Participants practice HPC programming on Titan

The Oak Ridge Leadership Computing Facility (OLCF) held an Introduction to High-Performance Computing (HPC) workshop June 26–28 at the US Department of Energy’s (DOE’s) Oak Ridge National Laboratory (ORNL).

Using resources at the OLCF, a DOE Office of Science User Facility located at ORNL, researchers can tackle big science problems with precision. For programmers and facility users, a solid understanding of the computational tools available can help facilitate fundamental research and discovery in a variety of fields.

“The main goal of the event was to provide training for the people who needed to learn how to run on HPC systems,” said Tom Papatheodore, an HPC programmer and user support specialist at the OLCF.

Along with other OLCF staff, Papatheodore led the introductory workshop and provided attendees with essential computing knowledge. This 3-day event allowed participants to survey many HPC topics with hands-on opportunities.

The event catered to people of all experience levels from both inside and outside ORNL, from students and summer interns new to HPC to ORNL staff hoping to fill gaps in their knowledge.

“Throughout the event, whether we were helping interns; high school, undergraduate, or graduate students; or people who just wanted to learn more about running on our systems, we aimed to give everybody a foundation,” Papatheodore said. “We also helped staff members in some of the other divisions who don’t typically use OLCF systems by exposing them to HPC concepts and resources.”

Initial training sessions covered the UNIX command line interface, the Vim text editor (used for creating/editing files from the UNIX command line), and C/Fortran programming. These fundamental topics gave participants the basic knowledge needed to understand subsequent workshop discussions and activities focused on parallel programming and GPU computing.

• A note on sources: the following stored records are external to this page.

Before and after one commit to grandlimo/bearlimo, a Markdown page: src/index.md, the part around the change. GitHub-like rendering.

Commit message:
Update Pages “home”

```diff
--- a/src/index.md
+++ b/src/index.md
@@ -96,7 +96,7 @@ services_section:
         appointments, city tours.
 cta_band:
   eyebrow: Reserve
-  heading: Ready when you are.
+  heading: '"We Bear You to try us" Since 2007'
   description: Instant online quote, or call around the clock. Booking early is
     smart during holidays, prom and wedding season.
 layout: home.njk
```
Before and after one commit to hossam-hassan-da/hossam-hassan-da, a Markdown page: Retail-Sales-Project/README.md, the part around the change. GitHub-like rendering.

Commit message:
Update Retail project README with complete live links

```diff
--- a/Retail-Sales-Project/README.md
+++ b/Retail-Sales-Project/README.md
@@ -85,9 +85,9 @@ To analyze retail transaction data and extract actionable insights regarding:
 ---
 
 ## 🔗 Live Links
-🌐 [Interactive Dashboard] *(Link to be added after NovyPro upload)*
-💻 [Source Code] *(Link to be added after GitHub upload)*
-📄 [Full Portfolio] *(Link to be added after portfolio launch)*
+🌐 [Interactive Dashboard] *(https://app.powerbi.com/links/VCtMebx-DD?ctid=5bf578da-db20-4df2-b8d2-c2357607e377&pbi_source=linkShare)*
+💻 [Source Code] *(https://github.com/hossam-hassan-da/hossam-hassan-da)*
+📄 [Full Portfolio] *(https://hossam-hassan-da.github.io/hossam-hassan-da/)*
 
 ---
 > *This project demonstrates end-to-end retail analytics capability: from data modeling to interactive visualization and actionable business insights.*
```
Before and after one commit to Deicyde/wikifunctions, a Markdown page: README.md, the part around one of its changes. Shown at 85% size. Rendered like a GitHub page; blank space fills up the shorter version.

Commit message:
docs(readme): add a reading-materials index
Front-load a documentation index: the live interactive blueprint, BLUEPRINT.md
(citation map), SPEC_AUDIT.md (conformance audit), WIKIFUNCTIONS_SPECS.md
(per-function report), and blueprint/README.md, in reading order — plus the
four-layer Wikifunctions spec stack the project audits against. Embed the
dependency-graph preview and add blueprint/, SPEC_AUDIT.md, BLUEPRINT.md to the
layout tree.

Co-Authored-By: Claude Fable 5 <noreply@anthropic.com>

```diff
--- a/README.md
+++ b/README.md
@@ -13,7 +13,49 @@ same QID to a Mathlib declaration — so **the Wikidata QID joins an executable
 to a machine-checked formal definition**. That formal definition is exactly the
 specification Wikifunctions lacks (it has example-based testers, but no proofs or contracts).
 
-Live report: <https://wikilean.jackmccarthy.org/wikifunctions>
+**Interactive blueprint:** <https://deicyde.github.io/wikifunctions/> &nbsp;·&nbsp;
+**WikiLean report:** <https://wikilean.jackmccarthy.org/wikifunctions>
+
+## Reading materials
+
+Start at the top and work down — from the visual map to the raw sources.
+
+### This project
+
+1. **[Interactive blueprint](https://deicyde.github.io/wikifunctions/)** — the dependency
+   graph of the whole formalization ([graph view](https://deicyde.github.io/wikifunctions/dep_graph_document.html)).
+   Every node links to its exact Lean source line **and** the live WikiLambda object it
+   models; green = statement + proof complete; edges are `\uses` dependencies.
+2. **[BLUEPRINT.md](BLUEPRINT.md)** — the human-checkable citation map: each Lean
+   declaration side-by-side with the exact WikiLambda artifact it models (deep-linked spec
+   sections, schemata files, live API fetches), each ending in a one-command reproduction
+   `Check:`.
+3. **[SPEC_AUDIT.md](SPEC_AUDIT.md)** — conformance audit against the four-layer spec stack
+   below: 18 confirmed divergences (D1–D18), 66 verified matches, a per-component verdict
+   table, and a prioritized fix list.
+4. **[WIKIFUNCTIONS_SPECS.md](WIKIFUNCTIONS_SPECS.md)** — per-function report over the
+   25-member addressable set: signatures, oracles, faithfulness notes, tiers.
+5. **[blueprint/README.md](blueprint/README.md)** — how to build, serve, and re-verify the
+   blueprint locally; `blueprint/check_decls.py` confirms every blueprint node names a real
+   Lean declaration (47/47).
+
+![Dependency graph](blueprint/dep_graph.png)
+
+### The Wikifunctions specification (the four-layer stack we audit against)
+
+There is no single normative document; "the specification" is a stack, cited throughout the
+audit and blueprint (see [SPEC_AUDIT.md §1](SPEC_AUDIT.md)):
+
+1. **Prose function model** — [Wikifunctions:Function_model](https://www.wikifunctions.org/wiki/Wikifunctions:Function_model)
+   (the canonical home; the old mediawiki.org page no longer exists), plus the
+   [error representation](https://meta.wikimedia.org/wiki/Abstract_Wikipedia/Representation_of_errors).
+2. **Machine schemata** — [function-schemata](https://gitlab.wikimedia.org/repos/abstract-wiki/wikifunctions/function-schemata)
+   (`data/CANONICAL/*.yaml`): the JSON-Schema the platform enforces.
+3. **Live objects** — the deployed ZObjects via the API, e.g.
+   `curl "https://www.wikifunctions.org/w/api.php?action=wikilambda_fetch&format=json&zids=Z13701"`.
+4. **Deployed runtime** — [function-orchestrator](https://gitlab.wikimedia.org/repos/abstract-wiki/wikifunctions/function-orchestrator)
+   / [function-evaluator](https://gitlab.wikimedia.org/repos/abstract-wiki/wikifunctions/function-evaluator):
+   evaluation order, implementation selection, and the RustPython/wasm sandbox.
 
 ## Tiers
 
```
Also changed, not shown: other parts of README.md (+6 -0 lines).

“I did not have any experience with HPC before the workshop, so the sessions were really helpful introductions to a variety of topics, including some useful programming languages I had never used before,” said Armenak Petrosyan, a postdoctoral researcher in the Computer Science and Mathematics Division of ORNL’s Computing and Computational Sciences Directorate. “I especially enjoyed learning how to use UNIX.”

Participants attended presentations by OLCF staff and vendor partners and got hands-on experience running programs that use the MPI, OpenMP, CUDA, and OpenACC programming models on Titan, the OLCF’s 27-petaflop supercomputer.

The event provided valuable information for participants of various career stages and education levels who sought an HPC introduction or refresher.

“People probably took away different amounts of knowledge from the event based on their previous experience. But whether they were new to HPC or just filling holes in their knowledge, I hope everyone walked away with a foundation to continue learning or working in HPC,” Papatheodore said.

ORNL is managed by UT-Battelle for the Department of Energy’s Office of Science, the single largest supporter of basic research in the physical sciences in the United States. DOE’s Office of Science is working to address some of the most pressing challenges of our time. For more information, please visit